How do we get better at writing?
Short answer: write often
I understand there is more to it, but at the end of the day, if you want to improve in a skill you need to practice. To get better at writing you must write frequently.
There are other pieces to it, of course. You should read often, gain feedback on your writing and reflect on ways to improve it, and learn from those who do it well (courses, workshops, conversations, etc.), but if you don’t practice the skill it won’t improve.
Over the past year, I have started writing a lot more. It is something I enjoy and gain fulfillment from. To improve my writing ability and gain feedback, I write on many different platforms.
I primarily write for my physical therapy practice’s blog, my website, and Medium. Nothing out of the ordinary. I have come to realize that writing is similar to exercise.
Let’s say you are trying to set a personal best bench press. First, you need to bench press often. That is the movement pattern you are refining. You would benefit, however, from training your body with a variety of exercises. Pushups, chest flys, lat pulldown, triceps extension, and other exercises that strengthen your upper body will help with your bench press.

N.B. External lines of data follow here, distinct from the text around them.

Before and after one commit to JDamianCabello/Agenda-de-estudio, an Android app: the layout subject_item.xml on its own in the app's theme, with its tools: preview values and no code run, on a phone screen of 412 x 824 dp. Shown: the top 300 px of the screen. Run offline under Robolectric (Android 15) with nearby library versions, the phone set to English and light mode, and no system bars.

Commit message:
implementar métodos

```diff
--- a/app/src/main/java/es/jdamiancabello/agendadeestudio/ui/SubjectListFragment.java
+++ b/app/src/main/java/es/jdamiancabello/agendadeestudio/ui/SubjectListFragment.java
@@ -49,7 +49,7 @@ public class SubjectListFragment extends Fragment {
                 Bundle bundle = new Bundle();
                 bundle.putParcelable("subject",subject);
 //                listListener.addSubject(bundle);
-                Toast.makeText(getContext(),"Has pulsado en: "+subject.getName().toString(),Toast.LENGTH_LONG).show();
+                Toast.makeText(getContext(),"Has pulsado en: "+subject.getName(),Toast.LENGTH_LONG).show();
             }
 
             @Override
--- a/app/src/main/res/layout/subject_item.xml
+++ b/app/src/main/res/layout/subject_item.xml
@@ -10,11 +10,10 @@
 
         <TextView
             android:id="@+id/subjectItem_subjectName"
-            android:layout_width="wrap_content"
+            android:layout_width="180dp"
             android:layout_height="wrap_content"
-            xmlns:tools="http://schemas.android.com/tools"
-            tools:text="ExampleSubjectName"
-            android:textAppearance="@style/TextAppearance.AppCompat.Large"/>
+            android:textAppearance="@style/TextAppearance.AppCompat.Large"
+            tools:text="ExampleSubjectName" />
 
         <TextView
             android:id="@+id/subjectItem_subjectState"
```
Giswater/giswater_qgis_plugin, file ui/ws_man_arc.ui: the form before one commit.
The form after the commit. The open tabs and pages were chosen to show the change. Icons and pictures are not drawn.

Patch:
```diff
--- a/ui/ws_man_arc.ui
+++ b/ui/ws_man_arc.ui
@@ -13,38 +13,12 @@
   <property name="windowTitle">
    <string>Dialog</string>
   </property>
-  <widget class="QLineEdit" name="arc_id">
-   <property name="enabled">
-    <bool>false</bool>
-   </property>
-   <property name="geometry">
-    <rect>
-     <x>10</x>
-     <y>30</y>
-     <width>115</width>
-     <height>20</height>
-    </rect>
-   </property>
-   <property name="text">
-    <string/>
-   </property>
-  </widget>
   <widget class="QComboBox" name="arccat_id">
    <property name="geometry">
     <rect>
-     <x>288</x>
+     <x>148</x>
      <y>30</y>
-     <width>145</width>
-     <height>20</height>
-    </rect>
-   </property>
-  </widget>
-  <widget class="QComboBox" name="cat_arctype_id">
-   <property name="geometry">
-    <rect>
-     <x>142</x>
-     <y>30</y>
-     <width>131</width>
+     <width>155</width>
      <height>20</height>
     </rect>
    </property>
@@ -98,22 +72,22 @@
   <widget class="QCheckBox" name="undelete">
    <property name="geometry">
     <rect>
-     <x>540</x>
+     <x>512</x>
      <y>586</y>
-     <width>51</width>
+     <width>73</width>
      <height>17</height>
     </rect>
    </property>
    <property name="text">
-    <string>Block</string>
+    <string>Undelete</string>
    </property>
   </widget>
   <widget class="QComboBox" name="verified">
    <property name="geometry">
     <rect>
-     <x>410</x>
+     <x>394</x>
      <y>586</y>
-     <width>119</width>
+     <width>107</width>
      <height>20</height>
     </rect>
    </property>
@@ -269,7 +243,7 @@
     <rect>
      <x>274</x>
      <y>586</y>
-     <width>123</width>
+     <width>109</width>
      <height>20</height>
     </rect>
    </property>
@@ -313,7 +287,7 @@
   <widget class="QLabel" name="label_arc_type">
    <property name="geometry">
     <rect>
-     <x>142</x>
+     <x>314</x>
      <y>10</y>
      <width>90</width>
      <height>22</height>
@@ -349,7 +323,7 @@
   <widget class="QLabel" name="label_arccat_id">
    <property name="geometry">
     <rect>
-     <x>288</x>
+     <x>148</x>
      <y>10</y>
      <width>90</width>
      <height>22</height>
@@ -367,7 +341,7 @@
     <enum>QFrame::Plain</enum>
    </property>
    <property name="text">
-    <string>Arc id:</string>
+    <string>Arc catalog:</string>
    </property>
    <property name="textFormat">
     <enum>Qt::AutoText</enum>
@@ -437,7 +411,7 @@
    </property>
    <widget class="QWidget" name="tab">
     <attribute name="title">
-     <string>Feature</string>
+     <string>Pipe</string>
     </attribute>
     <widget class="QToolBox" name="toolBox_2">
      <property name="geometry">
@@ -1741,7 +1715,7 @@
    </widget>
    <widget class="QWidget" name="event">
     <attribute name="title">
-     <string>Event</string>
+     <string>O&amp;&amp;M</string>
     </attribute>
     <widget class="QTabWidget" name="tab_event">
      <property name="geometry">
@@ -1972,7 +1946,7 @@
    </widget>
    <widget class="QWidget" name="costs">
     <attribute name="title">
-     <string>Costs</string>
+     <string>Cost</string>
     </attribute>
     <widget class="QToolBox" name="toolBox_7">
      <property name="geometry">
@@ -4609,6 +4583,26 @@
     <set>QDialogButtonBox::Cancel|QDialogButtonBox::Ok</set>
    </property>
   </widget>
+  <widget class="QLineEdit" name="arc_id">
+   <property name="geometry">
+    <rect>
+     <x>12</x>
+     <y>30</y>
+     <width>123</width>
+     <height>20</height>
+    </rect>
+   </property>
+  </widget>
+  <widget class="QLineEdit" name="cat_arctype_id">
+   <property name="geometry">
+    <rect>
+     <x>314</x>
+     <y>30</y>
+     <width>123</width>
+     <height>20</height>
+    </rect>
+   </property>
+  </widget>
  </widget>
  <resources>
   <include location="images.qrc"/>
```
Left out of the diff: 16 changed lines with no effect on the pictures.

The same goes for writing.
If you want to get better at writing for your blog, you need to blog often. There are many other types of writing, though. These other forms of writing are your accessory exercises that will enhance your writing overall.
This is where writing for multiple platforms becomes beneficial.
Interviewing my wife
My brilliant wife, Lindsay Walston, is a real estate agent. If you are unaware, the housing market in the US is an absurd seller’s market currently. I decided to expand outside my wheelhouse — writing about health and wellness — and took on real estate.
Here is where it gets interesting.
To expand my writing style, I interviewed her for many articles.
I learned a lot by reading content on her blog and speaking with her. I learned more about writing by editing the content and reformatting the stories.
Building an audience on LinkedIn
Part of building an audience on any social media platform is understanding the platform. On LinkedIn, for example, you will increase your posts reach if you put the link to an article in the comments instead of the body of the original post.
Without an attractive post and meaningful message, however, the views will remain low and the interactions will be few.
Historically, my engagement on LinkedIn was subpar. I would get 150–350 views on a post and a handful of interactions. Since I started treating my opening lines like headlines, my engagement has taken off.
Here are examples in back to back posts:
Which stands out more to you?
Social media can help drive eyeballs to your writing and build up your email list. Those things won’t happen unless you are able to draw the reader in. Blogs often rely on the headline for an initial click while social media gives you a couple of lines.
Use them well.
Think of the content on social media as the beginning of an article. You want to draw the reader in. On the flip side, writing more on LinkedIn and learning how to drive engagement on all of my social media platforms has helped me with the beginning sections of my articles.
Investing in my coworkers through email
It’s easy to forget about the power of writing outside of published material.
Fill an email with grammatical errors and your coworker will question your overall capabilities. Throw multiple spelling errors in each PowerPoint slide will distract an audience from the intended message. Write a proposal with the voice of a fourth-grader and the project may never progress to the next stage.
As the National Director of Quality and Research and Orthopedic Residency Program Coordinator for a large physical therapy practice, training and communication are regular components of my job.
Writing research manuscripts involves multiple drafts and editors. It is a skill to develop and a writing type that can interfere with other writing, such as blogs, but my greatest influence lies in other writing.
My regular practice-wide emails about clinical quality, the latest research, and practice outcomes are used as springboards for meaningful discussions in the clinic.
Well, that’s the theory.
When I first started writing newsletters to my coworkers, I wrote expansive, deep dives into the research. I wrote as if I was writing to a practice of researchers. As you can imagine, the engagement was minimal.
It wasn’t until I started seeking feedback — surveys are valuable tools — that I realized my writing was missing the mark.
Now, I write shorter snippets with greater frequency. I provide resources that allow for further exploration into the topic but my writing hits the main points early and often. I give my coworkers the highlight reel rather than rewriting a manuscript.
The engagement has soared while my frustrations have fallen.
Common themes across all writing
While we may tweak the style of our writing for the audience and method of delivery — social media vs. blog vs. formal proposal — many of the same principles remain.
Use the fewest words necessary to effectively deliver the message. Know your audience and tailor the message to them. Eradicate grammatical mistakes. Be authentic. Do your homework.
There are other writing tips, tricks, and insights to learn and refine, but the overarching themes remain. To develop those skills, however, you have to write in different formats for different audiences. You also need a mechanism of feedback and to reflect on ways to improve your writing.
Writing well is challenging and it is only the first step. If you can’t engage your audience on the platform you selected, the quality of the writing becomes irrelevant.
I have much to learn in both writing and engagement and I will continue learning through action, feedback, and reflection.